Tax revenue losses during election day due to liquor bans have pushed some lawmakers to consider overturning the law banning the sale of liquor during voting hours in Kentucky. Kentucky is one of the few remaining states to not allow the sale of liquor during election days along with South Carolina.
Democratic state representative Arnold Simpson have cited the economic factors and pushed for the bill to be lifted since the year 2006. He states that he plans to introduce a bill that allows communities that want to continue the ban to do so and others who wish to sell to do so. Simpson pushes for the bill because it stops their business and close their businesses for two days. Seeing that election is not a holiday and cities are bustling with people, there is no good reason to close shop during election day.
The initial reasons of the election liquor ban in the past was because the saloons were used as polling places for elections. Saloons offered beer to pollsters, which eventually caused problems in the counting of votes.
Simpson’s proposal received support from the R-Union co-chairman of the Joint Licensing and Occupations Committee John Schickel. He states that the bill was intended for an old time and an old market.

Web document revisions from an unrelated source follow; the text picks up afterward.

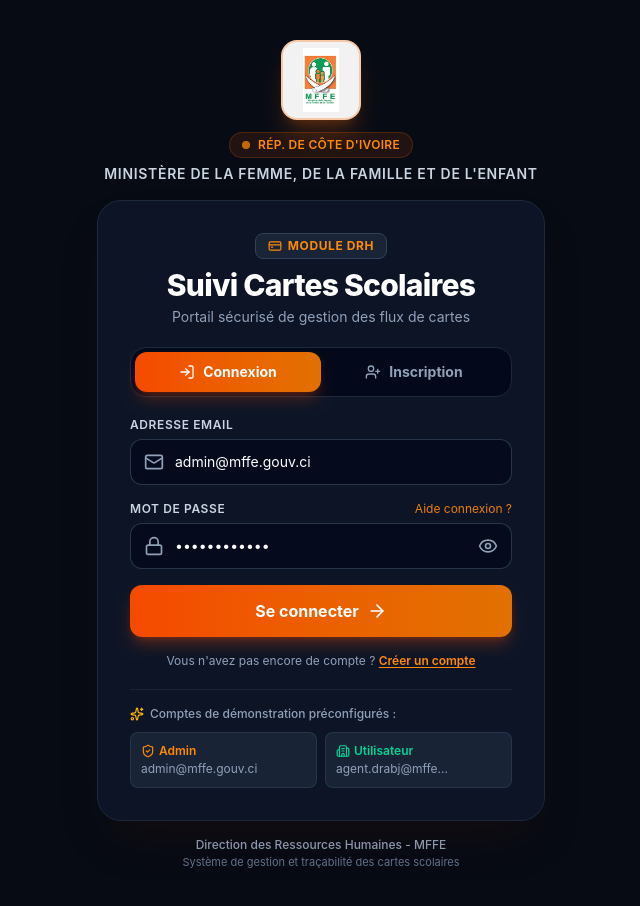
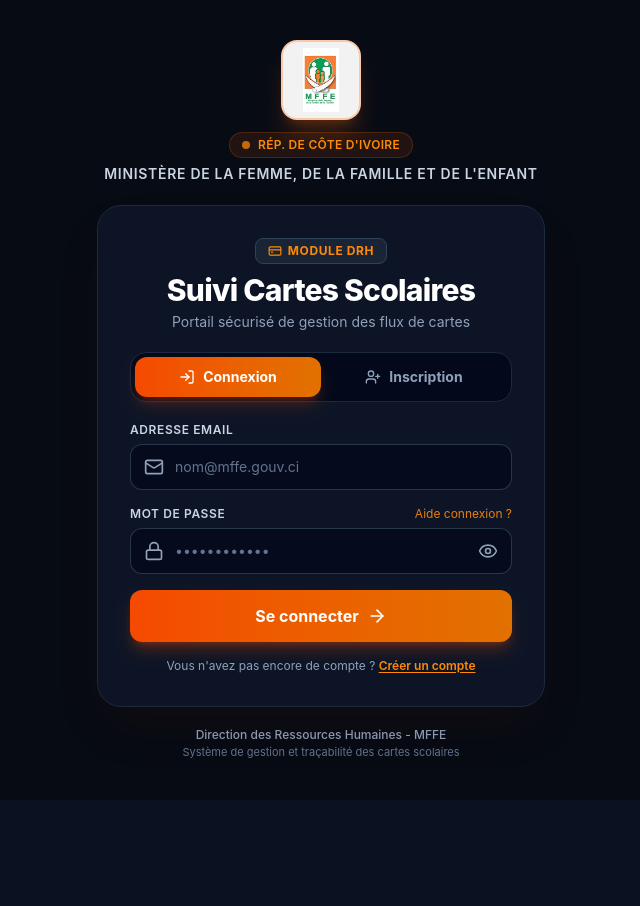
Before and after one commit to odjiraazerty-svg/suivi-cartes-scolaires, a Next.js app: page /login in a window 1280 px wide. Shown: the top 906 px of the page, without its empty margins (319-959 px from the left). After the commit the page ends 800 px from the top, so only its background shows below. Built offline with nearby package versions, Linux system fonts and the light colour scheme.

Commit message:
fix(login): suppression des raccourcis et identifiants de demonstration preconfigures

```diff
--- a/src/app/login/page.tsx
+++ b/src/app/login/page.tsx
@@ -13,7 +13,6 @@
   ArrowRight,
   AlertCircle,
   CheckCircle2,
-  Sparkles,
   User,
   UserPlus,
   LogIn,
@@ -24,8 +23,8 @@
   const [mode, setMode] = useState<'login' | 'register'>('login');
 
   // État formulaire Connexion
-  const [email, setEmail] = useState('admin@mffe.gouv.ci');
-  const [password, setPassword] = useState('Password123!');
+  const [email, setEmail] = useState('');
+  const [password, setPassword] = useState('');
 
   // État formulaire Inscription
   const [regName, setRegName] = useState('');
@@ -128,13 +127,6 @@
     } finally {
       setLoading(false);
     }
-  };
-
-  const setPresetUser = (presetEmail: string, presetPass: string) => {
-    setEmail(presetEmail);
-    setPassword(presetPass);
-    setError(null);
-    setMode('login');
   };
 
   return (
@@ -497,39 +489,6 @@
               </p>
             )}
           </div>
-
-          {/* Raccourcis de Test Rapide (Un clic sur mobile) */}
-          {mode === 'login' && (
-            <div className="mt-5 pt-4 border-t border-slate-800/80">
-              <p className="text-xs text-slate-400 font-medium mb-2.5 flex items-center gap-1.5">
-                <Sparkles className="w-3.5 h-3.5 text-amber-400" />
-                <span>Comptes de démonstration préconfigurés :</span>
-              </p>
-              <div className="grid grid-cols-2 gap-2">
-                <button
-                  type="button"
-                  onClick={() => setPresetUser('admin@mffe.gouv.ci', 'Password123!')}
-                  className="p-2.5 rounded-lg bg-slate-800/80 hover:bg-slate-800 border border-slate-700/60 text-left transition text-xs flex flex-col gap-0.5 active:scale-95"
-                >
-                  <span className="font-semibold text-orange-400 flex items-center gap-1">
-                    <ShieldCheck className="w-3.5 h-3.5" /> Admin
-                  </span>
-                  <span className="text-slate-400 truncate">admin@mffe.gouv.ci</span>
-                </button>
-
-                <button
-                  type="button"
-                  onClick={() => setPresetUser('agent.drabj@mffe.gouv.ci', 'Password123!')}
-                  className="p-2.5 rounded-lg bg-slate-800/80 hover:bg-slate-800 border border-slate-700/60 text-left transition text-xs flex flex-col gap-0.5 active:scale-95"
-                >
-                  <span className="font-semibold text-emerald-400 flex items-center gap-1">
-                    <Building2 className="w-3.5 h-3.5" /> Utilisateur
-                  </span>
-                  <span className="text-slate-400 truncate">agent.drabj@mffe...</span>
-                </button>
-              </div>
-            </div>
-          )}
         </div>
       </main>
 
```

Potentially, businesses and the government lose much tax revenue from pushing such an old tradition once a year.
Source: The State